“However, as some SAS students can attest, the browser has succeeded in slowing some students’ devices down, with effects ranging from slight reductions in performance to sudden self-restarting,” it added.

R43-USC also noted that some students don’t even have personal computers or laptops and only use mobile devices for their online classes.

“Not all students can afford to download the browser considering the risks that come with it. Computers are not cheap, and most certainly are not homogenous enough in quality to ensure that there will be no risk whatsoever that the aforementioned damage would completely lock a student from schooling,” R43-USC said.

However, Fr. Jesuraj Anthoniappen, vice president for Academic Affairs, explained that teachers were advised to consider students’ concerns such as lack of gadgets and internet connectivity.

“Non-compliance due to technical issues will not affect the performance or grades of the students. And faculty members will exercise utmost leniency towards students in this troubling time,” Anthoniappen said.
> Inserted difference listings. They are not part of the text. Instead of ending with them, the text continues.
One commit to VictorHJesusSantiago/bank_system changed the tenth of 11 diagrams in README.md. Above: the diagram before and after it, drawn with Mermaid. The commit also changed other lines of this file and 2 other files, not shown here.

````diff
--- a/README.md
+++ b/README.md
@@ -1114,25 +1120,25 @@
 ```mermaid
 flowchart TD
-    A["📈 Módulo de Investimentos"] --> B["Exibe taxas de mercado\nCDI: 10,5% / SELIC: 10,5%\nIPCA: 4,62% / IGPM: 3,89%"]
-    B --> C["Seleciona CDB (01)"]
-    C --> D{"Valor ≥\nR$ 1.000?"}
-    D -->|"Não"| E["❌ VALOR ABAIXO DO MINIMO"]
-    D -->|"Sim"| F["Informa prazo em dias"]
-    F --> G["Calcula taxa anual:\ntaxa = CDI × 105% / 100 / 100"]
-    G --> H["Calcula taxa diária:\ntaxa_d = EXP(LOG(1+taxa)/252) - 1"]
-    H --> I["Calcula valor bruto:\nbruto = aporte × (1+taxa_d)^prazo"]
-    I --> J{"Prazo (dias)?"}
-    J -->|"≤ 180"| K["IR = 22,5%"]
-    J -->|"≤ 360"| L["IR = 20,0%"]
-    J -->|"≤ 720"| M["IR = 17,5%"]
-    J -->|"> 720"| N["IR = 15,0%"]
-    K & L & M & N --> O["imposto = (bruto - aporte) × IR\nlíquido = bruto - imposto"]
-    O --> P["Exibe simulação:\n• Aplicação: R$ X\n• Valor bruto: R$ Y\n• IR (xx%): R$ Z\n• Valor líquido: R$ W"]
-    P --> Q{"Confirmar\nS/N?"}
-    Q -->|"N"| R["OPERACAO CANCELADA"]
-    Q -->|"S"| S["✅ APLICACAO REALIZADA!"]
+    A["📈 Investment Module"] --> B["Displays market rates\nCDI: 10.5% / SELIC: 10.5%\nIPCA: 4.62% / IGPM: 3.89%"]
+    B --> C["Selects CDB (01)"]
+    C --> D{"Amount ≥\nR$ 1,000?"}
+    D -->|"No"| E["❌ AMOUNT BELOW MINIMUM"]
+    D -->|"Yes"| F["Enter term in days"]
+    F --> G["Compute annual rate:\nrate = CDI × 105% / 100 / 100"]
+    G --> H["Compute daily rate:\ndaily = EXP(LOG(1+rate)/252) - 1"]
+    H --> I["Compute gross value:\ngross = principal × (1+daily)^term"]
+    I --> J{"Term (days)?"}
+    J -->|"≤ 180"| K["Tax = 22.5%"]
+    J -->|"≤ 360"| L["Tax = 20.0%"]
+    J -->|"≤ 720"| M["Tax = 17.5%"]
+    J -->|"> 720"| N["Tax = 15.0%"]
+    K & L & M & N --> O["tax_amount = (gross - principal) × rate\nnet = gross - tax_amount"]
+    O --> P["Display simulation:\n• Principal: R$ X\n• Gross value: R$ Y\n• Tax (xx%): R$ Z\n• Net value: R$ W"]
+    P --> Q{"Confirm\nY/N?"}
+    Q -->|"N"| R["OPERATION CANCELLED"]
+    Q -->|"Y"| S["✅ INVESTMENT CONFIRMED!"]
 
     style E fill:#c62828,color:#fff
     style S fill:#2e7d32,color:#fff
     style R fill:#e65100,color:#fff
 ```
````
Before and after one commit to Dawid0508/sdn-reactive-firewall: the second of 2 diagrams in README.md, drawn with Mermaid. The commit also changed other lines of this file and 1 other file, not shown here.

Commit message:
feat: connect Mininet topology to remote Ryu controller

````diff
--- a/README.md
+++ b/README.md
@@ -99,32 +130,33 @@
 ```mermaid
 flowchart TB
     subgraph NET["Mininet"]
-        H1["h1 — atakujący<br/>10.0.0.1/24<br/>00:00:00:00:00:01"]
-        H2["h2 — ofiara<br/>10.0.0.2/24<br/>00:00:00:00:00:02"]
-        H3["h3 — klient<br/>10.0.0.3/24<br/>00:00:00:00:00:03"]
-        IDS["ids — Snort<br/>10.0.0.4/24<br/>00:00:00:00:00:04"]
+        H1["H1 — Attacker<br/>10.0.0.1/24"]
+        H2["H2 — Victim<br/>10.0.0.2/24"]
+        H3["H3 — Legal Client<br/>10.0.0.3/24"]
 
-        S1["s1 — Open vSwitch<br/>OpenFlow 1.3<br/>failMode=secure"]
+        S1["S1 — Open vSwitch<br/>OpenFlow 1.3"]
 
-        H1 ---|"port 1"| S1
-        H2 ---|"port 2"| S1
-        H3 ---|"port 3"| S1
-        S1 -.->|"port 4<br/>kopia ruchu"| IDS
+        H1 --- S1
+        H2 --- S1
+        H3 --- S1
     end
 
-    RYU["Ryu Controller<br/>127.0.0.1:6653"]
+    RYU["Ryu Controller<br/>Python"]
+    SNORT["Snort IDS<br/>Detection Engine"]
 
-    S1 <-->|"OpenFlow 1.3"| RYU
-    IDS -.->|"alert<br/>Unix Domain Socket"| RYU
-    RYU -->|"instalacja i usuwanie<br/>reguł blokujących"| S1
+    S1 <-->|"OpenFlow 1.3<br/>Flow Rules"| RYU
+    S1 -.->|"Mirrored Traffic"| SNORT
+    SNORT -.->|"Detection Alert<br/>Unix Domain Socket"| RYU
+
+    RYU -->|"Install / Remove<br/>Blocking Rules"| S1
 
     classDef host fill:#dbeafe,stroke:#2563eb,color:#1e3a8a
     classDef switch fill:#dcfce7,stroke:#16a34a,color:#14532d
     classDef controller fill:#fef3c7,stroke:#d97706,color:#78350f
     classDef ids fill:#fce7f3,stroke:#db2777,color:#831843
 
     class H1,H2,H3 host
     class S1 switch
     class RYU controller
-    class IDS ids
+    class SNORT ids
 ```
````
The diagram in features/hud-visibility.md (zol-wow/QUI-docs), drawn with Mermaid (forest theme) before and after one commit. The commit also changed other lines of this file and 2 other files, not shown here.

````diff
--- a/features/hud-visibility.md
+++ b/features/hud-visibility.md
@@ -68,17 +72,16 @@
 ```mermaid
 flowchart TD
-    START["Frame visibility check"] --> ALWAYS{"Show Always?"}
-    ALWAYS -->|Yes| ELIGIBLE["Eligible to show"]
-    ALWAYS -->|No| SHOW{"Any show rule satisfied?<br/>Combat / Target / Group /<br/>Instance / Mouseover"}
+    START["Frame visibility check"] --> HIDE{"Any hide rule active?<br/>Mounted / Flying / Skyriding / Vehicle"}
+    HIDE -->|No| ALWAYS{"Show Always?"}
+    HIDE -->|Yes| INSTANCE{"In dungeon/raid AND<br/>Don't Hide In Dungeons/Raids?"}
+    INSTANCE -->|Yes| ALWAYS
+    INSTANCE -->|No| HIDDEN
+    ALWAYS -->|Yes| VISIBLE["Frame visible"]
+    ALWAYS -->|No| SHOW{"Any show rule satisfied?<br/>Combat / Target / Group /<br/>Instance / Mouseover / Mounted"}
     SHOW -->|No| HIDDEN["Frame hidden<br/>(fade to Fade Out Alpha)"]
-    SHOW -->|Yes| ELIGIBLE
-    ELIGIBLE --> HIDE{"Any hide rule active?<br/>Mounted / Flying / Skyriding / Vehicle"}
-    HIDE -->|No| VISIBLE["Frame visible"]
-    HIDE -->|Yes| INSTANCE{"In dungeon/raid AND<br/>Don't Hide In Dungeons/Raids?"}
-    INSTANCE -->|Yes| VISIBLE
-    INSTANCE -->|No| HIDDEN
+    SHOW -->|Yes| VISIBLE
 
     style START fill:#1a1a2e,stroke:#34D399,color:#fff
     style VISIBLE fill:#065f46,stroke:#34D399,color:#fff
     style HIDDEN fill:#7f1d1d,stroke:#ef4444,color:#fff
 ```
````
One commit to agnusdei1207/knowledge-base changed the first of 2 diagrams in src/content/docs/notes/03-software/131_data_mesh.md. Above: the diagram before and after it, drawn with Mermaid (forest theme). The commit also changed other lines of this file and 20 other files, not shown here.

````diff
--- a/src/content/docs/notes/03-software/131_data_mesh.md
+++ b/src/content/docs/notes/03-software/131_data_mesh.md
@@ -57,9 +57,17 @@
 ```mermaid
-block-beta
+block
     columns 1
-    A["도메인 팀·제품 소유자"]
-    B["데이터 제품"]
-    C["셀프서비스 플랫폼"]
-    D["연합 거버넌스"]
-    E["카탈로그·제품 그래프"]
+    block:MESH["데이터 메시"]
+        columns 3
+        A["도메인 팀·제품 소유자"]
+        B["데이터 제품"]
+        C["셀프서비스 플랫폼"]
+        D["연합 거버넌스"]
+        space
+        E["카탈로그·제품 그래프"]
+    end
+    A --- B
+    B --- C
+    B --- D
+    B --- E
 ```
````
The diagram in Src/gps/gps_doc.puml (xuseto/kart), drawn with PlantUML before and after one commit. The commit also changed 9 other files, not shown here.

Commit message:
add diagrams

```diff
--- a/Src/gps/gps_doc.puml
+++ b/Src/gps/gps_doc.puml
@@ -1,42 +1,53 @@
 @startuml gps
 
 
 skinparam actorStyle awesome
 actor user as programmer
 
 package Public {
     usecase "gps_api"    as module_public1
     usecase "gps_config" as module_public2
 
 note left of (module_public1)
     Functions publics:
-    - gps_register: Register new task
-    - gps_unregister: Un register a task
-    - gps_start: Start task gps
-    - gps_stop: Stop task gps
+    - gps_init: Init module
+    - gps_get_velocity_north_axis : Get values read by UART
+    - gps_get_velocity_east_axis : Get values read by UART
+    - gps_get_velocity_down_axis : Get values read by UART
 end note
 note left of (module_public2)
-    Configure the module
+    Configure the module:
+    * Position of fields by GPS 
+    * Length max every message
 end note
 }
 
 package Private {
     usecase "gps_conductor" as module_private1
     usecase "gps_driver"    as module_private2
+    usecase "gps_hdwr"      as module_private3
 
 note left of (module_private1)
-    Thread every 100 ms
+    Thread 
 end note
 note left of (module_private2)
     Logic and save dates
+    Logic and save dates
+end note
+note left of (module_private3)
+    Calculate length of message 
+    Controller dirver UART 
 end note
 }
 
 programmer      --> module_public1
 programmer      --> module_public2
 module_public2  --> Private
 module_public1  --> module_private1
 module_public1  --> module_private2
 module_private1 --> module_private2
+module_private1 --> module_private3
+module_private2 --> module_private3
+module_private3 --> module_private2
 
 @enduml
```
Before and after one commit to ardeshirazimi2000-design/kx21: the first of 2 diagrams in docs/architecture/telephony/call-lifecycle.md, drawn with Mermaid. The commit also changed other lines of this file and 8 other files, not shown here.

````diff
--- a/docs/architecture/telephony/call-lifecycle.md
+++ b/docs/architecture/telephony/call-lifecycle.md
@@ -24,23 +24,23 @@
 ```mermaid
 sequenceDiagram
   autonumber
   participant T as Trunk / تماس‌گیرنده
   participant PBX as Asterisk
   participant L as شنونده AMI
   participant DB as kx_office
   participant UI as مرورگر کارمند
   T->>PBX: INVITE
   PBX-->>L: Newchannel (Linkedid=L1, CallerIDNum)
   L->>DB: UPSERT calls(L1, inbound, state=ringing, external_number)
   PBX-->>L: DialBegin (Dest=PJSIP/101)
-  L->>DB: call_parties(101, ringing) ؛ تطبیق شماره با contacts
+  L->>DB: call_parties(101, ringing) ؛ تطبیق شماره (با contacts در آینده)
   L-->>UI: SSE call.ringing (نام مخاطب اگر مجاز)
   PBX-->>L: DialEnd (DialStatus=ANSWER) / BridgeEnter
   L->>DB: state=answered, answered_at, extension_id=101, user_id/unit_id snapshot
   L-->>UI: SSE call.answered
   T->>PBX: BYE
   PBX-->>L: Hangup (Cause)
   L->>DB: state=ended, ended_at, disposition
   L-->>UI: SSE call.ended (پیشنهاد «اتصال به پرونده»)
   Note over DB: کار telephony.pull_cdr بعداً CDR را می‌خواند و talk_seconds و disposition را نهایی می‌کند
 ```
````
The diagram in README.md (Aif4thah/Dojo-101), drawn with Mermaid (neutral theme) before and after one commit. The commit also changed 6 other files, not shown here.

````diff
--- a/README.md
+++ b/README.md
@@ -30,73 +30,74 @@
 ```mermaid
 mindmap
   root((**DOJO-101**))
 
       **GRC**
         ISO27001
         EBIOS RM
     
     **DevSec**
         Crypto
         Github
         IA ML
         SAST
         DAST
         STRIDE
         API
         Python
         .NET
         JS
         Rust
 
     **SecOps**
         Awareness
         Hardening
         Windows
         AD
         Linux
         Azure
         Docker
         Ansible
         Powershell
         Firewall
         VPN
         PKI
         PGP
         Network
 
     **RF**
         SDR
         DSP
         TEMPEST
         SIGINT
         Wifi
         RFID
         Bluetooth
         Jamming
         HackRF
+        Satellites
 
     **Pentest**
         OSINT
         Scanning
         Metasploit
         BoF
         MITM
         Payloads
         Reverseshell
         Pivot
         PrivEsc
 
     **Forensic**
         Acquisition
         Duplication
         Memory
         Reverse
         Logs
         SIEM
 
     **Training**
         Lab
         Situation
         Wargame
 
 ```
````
Anthoniappen also pointed out that Respondus-Lockdown Browser has been used by educators for over 13 years and is being used in administering at least 100 million online exams annually.

“There has never been a situation where Respondus has distributed a version of Lockdown Browser that had a virus/malware attached to it. It does not access the student’s webcam outside the examination environment. As soon as the student submits the exam, the camera stops recording and is effectively disconnected from the Respondus application,” he explained.

But R43-USC reiterated that institutions are not liable for computer or gadget damages as what is stated in the “Respondus Terms of Use for Students.”

They also said the university must first seek the students’ consent “as the software collects a lot of data and modify users’ registry extensively.”

“The fact that data about students’ homes and potentially even their IDs are collected and saved online is alarming. Even more alarming is the fact that Respondus waives liability for any security breaches,” the group said.

“The USC administration should likewise consult students first in policies that directly affect us, as students have the right to be heard and be part of the decision-making process. We hope that, in a time of socioeconomic insecurity, students are not placed in a precarious position, where our rights are infringed,” it added.